Methods

The PERG was recorded using the PERGLA paradigm from both eyes simultaneously twice (i.e., 2 trials) by a single operator with electrodes being removed and re-attached between recordings. Repeatability of PERG amplitude (µV) and phase (π rad) between two runs within a single trial (within-trial condition) was compared to repeatability between two trials (i.e., after electrode replacement, between-trial condition) by calculating the coefficients of variability (CVs) and the intraclass correlation coefficients (ICCs) and displaying Bland-Altman plots.

Results

For healthy eyes, amplitude CVs (S.D.) were 11.5% (11.5) and 9.9% (0.79) for within- and between-trial conditions, respectively. ICCs were 0.91 and 0.85. Phase CVs were 1.3% (1.5) (within-trials) and 1.5% (1.4) (between-trials) and ICCs were 0.85 and 0.88. For patient eyes, amplitude CVs (S.D.) were 12.2% (10.1) and 11.2% (7.5) for within- and between-trial conditions, respectively. ICCs were 0.92 and 0.89. Phase CVs were 2.2% (2.2) (within-trials) and 2.4% (2.2) (between-trials) and ICCs were 0.82 and 0.83. Bland-Altman plots indicated good agreement between the repeated recordings and were similar within- and between-trials for healthy and patient eyes.

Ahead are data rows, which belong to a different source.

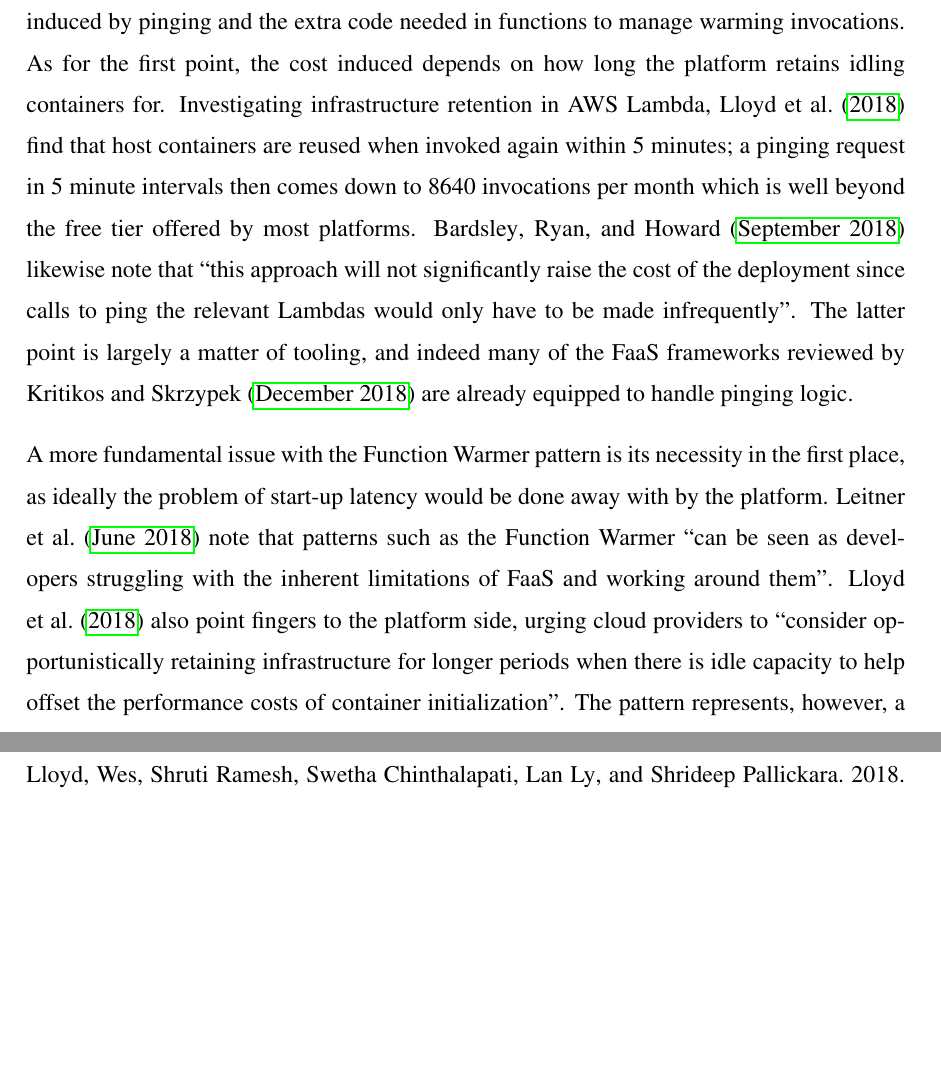
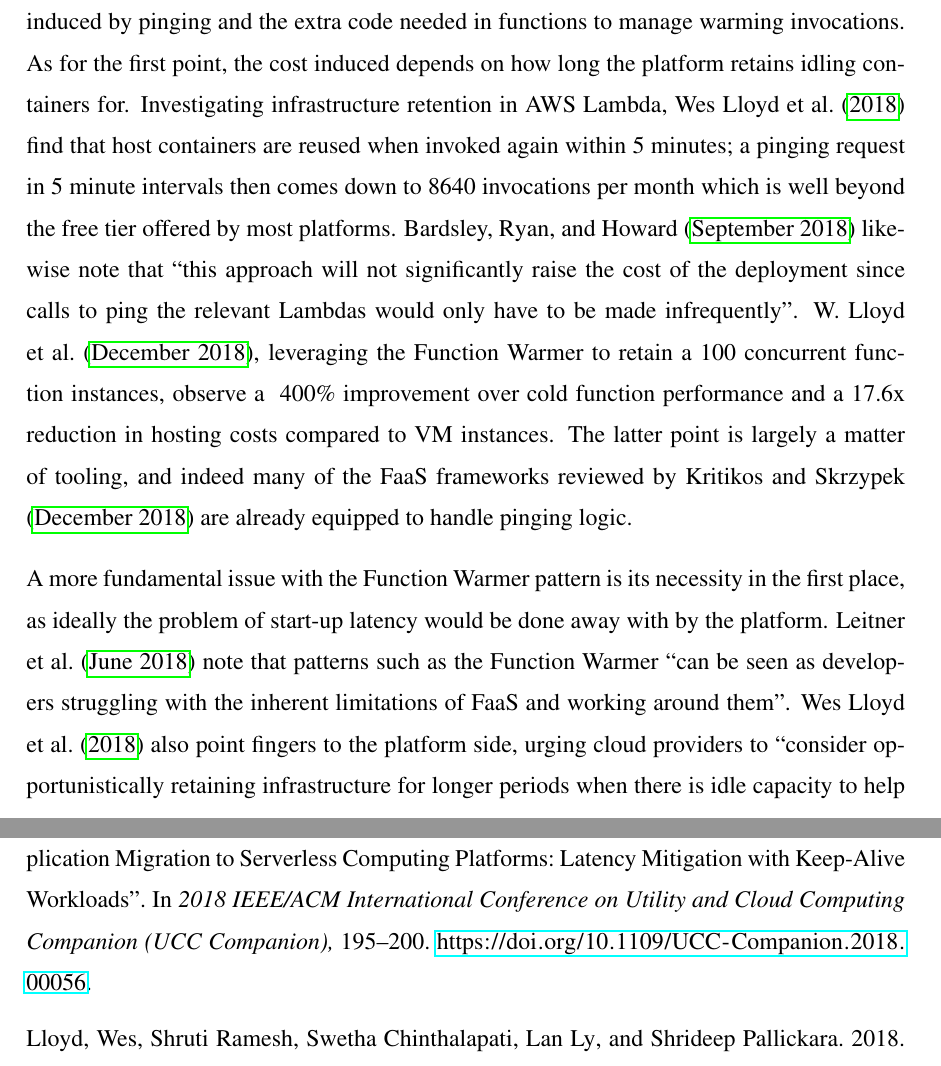
Before and after one commit to epiphone/gradu, a LaTeX thesis (src/enthesis.tex, which reads src/bibliography.bib, src/tex/3-serverless-design-patterns.tex): two parts of pages 63 and 80 of 84 before the commit and two parts of pages 63 and 81 of 84 after it, joined at a grey line, cut so that both start at the same text, the shorter picture padded with empty space. Compiled offline with pdfLaTeX.

Commit message:
Lloyd on keep-alive

```diff
--- a/src/bibliography.bib
+++ b/src/bibliography.bib
@@ -574,3 +574,8 @@ month={Dec},}
   pubstate={forthcoming}
 }
 
+@INPROCEEDINGS{lloyd18migration,
+author={W. {Lloyd} and M. {Vu} and B. {Zhang} and O. {David} and G. {Leavesley}},
+booktitle={2018 IEEE/ACM International Conference on Utility and Cloud Computing Companion (UCC Companion)},
+title={Improving Application Migration to Serverless Computing Platforms: Latency Mitigation with Keep-Alive Workloads},
+year={2018},
@@ -577,3 +588,5 @@ month={Dec},}
+month={Dec},}
+
 @article{lopez18orchestration,
   title={Comparison of Production Serverless Function Orchestration Systems},
   author={Pedro Garc{\'i}a L{\'o}pez and Marc S{\'a}nchez Artigas and Gerard Par{\'i}s and Daniel Barcelona Pons and {\'A}lvaro Ruiz Ollobarren and David Arroyo Pinto},
--- a/src/tex/3-serverless-design-patterns.tex
+++ b/src/tex/3-serverless-design-patterns.tex
@@ -305,7 +305,7 @@ Section \ref{sec:limitations} introduced cold starts as a major FaaS pain point.
 
 The Function Warmer tackles the cold start problem by ``pinging'' (invoking) a function periodically with an artificial payload to prevent the FaaS platform from deprovisioning its infrastructure \parencite{leitner18industrialpractice}. In detail, the pattern is implemented with a scheduled function (using the Periodic Invoker \ref{subsec:periodicInvocation} or the State Machine \ref{subsec:stateMachine}) that invokes the target function in predefined intervals. Additionally, the target function's handler is instrumented with logic to handle warming invocations: the handler identifies the artificial payload and replies accordingly without running the whole function. If the aim is to keep several concurrent function instances warm, the Function Warmer should invoke the same function multiple times with delayed executions. Now with the function warmed up and its infrastructure retained, any subsequent invocations can be served with minimal latency.
 
-\textcite{leitner18industrialpractice} note two drawbacks inherent to the pattern: the invocation cost induced by pinging and the extra code needed in functions to manage warming invocations. As for the first point, the cost induced depends on how long the platform retains idling containers for. Investigating infrastructure retention in AWS Lambda, \textcite{lloydserverless} find that host containers are reused when invoked again within 5 minutes; a pinging request in 5 minute intervals then comes down to 8640 invocations per month which is well beyond the free tier offered by most platforms. \textcite{bardsley18optimizationStrategies} likewise note that ``this approach will not significantly raise the cost of the deployment since calls to ping the relevant Lambdas would only have to be made infrequently''. The latter point is largely a matter of tooling, and indeed many of the FaaS frameworks reviewed by \textcite{kritikos18frameworks} are already equipped to handle pinging logic.
+\textcite{leitner18industrialpractice} note two drawbacks inherent to the pattern: the invocation cost induced by pinging and the extra code needed in functions to manage warming invocations. As for the first point, the cost induced depends on how long the platform retains idling containers for. Investigating infrastructure retention in AWS Lambda, \textcite{lloydserverless} find that host containers are reused when invoked again within 5 minutes; a pinging request in 5 minute intervals then comes down to 8640 invocations per month which is well beyond the free tier offered by most platforms. \textcite{bardsley18optimizationStrategies} likewise note that ``this approach will not significantly raise the cost of the deployment since calls to ping the relevant Lambdas would only have to be made infrequently''. \textcite{lloyd18migration}, leveraging the Function Warmer to retain a 100 concurrent function instances, observe a ~400\% improvement over cold function performance and a 17.6x reduction in hosting costs compared to VM instances. The latter point is largely a matter of tooling, and indeed many of the FaaS frameworks reviewed by \textcite{kritikos18frameworks} are already equipped to handle pinging logic.
 
 A more fundamental issue with the Function Warmer pattern is its necessity in the first place, as ideally the problem of start-up latency would be done away with by the platform. \textcite{leitner18industrialpractice} note that patterns such as the Function Warmer ``can be seen as developers struggling with the inherent limitations of FaaS and working around them''. \textcite{lloydserverless} also point fingers to the platform side, urging cloud providers to ``consider opportunistically retaining infrastructure for longer periods when there is idle capacity to help offset the performance costs of container initialization''. The pattern represents, however, a practical solution to a real limitation that all FaaS platforms suffer from at least for the time being. \textcite{bardsley18optimizationStrategies} similarly conclude that ``whilst this approach somewhat defeats the purpose of a system which should dynamically scale in response to demand it is nevertheless a viable strategy in mitigating the effect of cold Lambdas on overall latency''.
 
```
Also changed, not shown: src/bibliography.bib (6 more changed lines).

Conclusions

Repeatability of PERGLA recordings is good and is similar within- and between-trials for both healthy and patient eyes suggesting this technique is promising for monitoring change over time.

The pattern electroretinogram (PERG) response in glaucoma has been studied extensively for over 20 years14 because of its documented relevance for disease detection. PERG responses in general are generated from the inner retina and in particular are disrupted by damage to the retinal ganglion cells57 indicating PERG measurement can contribute to glaucoma diagnosis. Like other electrophysiological tests, the PERG testing paradigm is essentially objective (i.e., requires no observer response beyond fixation). For this reason, this test may be valuable for assessing visual function or corroborating suspicious results in individuals who are unable to reliably perform perimetric testing (e.g., standard automated perimetry, SAP). In addition, it is theoretically likely that PERG-based visual function measurements are more repeatable than subjective testing because PERG results are minimally effected by motor response, learning effects (beyond operator learning) and the contribution to variability of imprecise thresholding algorithms.

Recently a PERG recording paradigm designed specifically for glaucoma detection has been introduced that employs optimized stimulus parameters for boosting the signal-to-noise ratio (SNR) and compares response amplitude and phase to an internal normative database (Glaid PERGLA, Lace Elettronica, Pisa, Italy) to aid in clinical interpretation of responses that previously required expert assessment.8 Previous studies suggest that PERG recordings using this technique are repeatable, show acceptable SNR to detect early to moderate decreases in response amplitude and are sensitive to glaucoma-related decreases in signal when comparisons are made to an internal normative database.811

The current study seeks to further describe the within- and between-trial repeatability of PERGLA by measuring the repeatability of recordings in both healthy and patient eyes using the same instrument. Repeatability of recordings is important because good repeatability (i.e., low between trial variability) is required for detecting small changes in signal over time; an essential task for detecting disease-related change. Assessing repeatability in both healthy and patient eyes is important because studies using other visual function techniques show increased variability in patient eyes.12 We also assessed the SNR of PERG amplitude in healthy and glaucoma eyes to describe the dynamic range of the instrument for detecting severe disease and change.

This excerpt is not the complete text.